Due to surplus guides this year, he shared duties with dedicated Ski for Lighter Dale Severson, a few years behind Leif in age. Together they guided Deb Weise, 62, to a gold medal for women 59 and over in the 5K Rally. She made the best estimate of her time to complete the 5K course.
Once racing was the only option on the final day, but now for the Olav Pedersen Race and Rally, participants may choose either a 10K race or a 5K rally, each with several categories based on age, sex, and level of disability.
Awards are given in both race and rally for divisions within each. This year’s top speed in the 10K race was achieved by Walter Raineri, 45:46, followed by Jerry King, 52:50, and third was Anne Mette Bredahl, Vice President of the Ridderrenn organization, 55:59, the top female skier across all 10K divisions.
Charlie Wirth, 93, made the best estimate of his time for men in the 5K rally, giving him a first place. Teresa Stockton received special recognition as well, a spur-of-the-moment Courage Award to acknowledge her perseverance. (A full heartfelt description of Teresa’s journey by David Fisichella can be read at www.facebook.com/SkiforLight/posts/898822226829470.)
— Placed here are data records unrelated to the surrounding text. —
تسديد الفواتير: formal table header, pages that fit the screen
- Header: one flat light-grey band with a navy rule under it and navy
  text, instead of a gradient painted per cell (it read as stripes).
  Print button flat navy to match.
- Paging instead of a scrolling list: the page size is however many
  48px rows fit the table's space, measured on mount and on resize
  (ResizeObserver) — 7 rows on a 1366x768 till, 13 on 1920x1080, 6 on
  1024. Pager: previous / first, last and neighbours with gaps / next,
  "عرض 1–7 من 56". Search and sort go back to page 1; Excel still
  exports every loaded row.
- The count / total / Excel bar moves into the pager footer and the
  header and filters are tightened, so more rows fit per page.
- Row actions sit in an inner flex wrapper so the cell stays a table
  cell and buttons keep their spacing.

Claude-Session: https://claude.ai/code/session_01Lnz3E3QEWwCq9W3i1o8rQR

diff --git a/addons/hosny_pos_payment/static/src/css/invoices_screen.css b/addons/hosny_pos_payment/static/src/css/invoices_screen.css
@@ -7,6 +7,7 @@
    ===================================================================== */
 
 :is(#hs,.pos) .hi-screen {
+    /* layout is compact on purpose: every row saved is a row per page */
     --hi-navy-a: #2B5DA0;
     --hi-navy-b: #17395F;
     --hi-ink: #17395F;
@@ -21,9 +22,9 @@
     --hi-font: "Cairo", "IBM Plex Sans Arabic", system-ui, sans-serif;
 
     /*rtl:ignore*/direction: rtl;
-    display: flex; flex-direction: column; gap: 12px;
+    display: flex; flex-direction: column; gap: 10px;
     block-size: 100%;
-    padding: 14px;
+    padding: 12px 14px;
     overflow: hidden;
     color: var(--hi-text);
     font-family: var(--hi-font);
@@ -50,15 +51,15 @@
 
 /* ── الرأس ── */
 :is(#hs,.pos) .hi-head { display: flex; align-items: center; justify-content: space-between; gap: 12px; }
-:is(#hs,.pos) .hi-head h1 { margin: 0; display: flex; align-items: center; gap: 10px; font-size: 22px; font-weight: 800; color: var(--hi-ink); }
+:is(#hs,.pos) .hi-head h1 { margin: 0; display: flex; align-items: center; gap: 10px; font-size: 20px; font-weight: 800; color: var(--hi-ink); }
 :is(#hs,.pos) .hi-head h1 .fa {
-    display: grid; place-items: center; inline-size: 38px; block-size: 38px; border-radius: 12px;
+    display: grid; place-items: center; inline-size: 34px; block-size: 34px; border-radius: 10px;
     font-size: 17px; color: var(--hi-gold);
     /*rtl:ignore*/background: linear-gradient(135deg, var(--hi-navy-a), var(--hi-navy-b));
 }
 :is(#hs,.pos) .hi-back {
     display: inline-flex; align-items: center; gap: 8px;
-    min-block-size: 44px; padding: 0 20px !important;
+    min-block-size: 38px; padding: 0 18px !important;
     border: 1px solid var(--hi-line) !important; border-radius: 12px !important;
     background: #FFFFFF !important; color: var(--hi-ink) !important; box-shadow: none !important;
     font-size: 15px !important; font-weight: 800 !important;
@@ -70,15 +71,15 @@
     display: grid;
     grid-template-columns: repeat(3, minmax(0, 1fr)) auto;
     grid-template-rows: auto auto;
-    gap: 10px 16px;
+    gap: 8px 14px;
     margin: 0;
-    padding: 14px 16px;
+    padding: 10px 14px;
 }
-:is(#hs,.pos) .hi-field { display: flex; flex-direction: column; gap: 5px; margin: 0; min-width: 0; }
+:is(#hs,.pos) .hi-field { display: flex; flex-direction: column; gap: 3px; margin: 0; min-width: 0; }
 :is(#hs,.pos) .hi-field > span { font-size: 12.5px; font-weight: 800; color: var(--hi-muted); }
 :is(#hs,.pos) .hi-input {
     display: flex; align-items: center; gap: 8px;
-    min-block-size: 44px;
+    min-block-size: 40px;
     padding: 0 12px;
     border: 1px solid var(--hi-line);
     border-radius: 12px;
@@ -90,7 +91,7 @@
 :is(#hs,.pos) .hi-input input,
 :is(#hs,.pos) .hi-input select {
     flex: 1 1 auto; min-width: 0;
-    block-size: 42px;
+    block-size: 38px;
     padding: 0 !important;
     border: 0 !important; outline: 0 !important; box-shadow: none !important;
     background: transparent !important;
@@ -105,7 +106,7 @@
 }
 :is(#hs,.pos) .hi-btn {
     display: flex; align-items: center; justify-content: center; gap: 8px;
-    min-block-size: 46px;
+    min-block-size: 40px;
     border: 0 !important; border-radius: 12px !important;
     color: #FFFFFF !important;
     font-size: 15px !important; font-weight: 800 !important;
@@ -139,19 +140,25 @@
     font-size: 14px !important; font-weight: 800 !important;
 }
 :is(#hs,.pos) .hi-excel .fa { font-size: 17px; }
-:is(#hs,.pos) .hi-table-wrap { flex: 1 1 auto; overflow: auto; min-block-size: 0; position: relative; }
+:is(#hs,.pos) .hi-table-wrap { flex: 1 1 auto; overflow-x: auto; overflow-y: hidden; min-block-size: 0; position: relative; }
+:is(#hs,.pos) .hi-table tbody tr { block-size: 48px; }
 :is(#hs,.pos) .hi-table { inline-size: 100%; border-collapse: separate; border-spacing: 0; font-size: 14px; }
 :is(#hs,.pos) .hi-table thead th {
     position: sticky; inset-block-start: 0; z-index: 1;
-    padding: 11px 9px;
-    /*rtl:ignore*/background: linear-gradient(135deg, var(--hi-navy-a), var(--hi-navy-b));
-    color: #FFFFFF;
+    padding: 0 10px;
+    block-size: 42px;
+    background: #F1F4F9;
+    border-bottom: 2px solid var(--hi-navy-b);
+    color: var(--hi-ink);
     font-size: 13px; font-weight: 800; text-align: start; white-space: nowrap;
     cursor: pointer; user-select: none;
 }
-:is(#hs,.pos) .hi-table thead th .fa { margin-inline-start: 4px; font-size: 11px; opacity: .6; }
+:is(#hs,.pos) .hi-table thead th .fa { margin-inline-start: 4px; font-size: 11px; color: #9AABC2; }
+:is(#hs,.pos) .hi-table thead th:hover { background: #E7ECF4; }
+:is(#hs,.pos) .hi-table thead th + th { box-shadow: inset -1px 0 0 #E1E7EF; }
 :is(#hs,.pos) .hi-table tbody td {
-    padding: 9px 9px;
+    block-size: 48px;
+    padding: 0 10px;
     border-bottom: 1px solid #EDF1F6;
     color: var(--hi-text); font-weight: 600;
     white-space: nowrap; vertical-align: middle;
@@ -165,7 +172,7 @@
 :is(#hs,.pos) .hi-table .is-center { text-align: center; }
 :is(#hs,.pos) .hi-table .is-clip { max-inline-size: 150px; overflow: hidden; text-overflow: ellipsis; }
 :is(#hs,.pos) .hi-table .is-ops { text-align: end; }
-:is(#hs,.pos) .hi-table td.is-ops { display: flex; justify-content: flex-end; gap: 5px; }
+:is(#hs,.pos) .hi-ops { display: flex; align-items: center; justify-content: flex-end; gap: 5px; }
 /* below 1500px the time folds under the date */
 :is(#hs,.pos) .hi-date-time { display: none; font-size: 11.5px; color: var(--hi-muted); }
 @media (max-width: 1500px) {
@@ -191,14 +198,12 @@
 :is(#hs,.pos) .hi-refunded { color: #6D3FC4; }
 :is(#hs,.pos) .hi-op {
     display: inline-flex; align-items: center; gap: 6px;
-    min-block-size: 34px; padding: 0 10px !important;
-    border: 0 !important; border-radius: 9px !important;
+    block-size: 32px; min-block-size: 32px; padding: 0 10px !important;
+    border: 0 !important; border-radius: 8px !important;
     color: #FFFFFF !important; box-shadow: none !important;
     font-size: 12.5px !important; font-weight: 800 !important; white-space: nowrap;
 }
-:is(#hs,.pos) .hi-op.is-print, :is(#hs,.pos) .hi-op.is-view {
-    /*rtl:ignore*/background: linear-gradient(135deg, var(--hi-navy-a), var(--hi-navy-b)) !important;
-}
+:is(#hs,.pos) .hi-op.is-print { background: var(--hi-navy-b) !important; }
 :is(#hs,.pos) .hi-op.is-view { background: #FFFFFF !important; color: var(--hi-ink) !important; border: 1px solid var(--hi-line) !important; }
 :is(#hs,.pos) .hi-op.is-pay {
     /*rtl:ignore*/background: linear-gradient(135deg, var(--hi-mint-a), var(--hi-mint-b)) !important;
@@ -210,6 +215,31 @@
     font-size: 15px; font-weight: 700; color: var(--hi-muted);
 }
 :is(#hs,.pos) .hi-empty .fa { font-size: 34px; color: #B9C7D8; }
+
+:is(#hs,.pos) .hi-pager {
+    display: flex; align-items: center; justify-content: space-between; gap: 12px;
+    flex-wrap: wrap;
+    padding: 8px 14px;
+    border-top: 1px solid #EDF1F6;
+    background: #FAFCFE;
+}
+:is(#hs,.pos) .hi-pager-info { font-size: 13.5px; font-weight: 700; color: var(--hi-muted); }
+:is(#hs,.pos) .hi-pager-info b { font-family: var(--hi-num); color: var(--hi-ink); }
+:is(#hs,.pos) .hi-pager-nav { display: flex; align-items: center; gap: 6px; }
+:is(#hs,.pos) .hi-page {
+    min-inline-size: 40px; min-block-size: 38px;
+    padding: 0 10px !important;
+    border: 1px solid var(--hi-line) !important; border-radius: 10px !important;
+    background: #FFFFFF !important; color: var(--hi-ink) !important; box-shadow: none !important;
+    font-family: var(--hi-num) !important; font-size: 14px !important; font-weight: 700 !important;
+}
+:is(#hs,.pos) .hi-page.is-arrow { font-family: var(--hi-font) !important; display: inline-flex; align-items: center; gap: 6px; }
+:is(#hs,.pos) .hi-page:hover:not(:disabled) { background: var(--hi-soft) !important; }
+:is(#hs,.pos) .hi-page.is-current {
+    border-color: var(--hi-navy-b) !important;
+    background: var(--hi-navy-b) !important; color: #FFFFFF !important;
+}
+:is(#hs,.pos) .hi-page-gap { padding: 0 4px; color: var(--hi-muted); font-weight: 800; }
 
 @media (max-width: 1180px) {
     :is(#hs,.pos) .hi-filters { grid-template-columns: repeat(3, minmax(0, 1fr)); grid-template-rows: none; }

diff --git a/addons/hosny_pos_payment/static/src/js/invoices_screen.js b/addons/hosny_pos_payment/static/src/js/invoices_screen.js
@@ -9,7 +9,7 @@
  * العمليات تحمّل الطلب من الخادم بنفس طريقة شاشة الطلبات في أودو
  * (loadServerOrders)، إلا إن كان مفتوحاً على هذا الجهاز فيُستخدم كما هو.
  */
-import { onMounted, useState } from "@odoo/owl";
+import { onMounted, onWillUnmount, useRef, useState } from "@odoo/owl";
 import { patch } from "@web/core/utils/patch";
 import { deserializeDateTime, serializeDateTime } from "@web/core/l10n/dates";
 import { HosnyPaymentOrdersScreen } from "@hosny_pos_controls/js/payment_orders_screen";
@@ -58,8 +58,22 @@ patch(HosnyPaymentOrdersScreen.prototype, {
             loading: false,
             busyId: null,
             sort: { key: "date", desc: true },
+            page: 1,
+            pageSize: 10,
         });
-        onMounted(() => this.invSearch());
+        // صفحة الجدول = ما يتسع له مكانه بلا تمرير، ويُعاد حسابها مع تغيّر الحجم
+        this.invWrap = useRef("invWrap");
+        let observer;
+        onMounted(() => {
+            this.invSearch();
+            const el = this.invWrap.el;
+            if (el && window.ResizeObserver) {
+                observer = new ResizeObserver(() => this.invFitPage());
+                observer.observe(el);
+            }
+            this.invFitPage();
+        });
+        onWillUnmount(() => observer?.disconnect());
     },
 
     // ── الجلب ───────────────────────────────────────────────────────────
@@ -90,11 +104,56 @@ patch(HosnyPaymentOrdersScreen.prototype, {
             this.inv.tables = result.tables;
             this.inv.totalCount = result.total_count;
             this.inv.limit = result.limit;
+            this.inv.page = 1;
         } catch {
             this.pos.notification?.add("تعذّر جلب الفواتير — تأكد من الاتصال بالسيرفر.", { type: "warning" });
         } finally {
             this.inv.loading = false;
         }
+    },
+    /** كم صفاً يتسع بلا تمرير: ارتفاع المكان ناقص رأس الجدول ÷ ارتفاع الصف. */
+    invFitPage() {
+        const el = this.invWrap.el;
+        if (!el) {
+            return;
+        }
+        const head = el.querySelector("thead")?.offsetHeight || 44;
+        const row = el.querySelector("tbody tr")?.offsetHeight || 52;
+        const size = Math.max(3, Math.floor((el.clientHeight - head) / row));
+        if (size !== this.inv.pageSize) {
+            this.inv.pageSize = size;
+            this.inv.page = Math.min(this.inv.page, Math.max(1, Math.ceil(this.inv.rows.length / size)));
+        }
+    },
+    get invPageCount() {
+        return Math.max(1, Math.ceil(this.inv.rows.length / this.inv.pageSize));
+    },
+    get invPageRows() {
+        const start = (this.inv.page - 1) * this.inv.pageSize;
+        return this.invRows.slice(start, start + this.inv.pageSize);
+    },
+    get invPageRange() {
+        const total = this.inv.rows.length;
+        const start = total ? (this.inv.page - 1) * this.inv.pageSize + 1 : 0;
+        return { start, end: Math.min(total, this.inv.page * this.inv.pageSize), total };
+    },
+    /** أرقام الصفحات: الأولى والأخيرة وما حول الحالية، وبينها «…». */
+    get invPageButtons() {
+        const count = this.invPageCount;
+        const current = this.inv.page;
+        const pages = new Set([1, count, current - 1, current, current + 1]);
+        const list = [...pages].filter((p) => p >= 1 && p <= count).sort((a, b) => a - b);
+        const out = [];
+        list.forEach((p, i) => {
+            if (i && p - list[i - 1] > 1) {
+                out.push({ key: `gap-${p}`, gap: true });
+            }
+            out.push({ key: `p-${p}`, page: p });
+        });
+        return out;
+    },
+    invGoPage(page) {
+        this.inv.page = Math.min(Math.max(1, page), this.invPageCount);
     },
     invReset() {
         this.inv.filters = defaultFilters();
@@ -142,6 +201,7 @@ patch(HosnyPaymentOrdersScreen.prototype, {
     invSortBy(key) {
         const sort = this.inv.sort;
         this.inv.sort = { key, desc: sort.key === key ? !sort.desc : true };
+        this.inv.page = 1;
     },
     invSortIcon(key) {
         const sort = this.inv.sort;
The 40th anniversary song written by Jim Salestrom, a Colorado native who also composed a 10th anniversary song, has in the new lyrics this phrase: “Everybody knows when love is shared, it grows.”
But perhaps past president Bud Keith, blinded about age 10 by fireworks exploding in a can, said it best. He believed you could boil down the magic of Ski For Light to one word: Love.
Elaborating, he explained back in 1985 when writing about the first 10 years, “The warmth, trust, and love we create shouldn’t be limited to only a week or two each year. Let us take whatever we have learned and share it with the rest of the world.”
This article originally appeared in the Feb. 13, 2015, issue of the Norwegian American Weekly. To subscribe, visit SUBSCRIBE or call us at (206) 784-4617.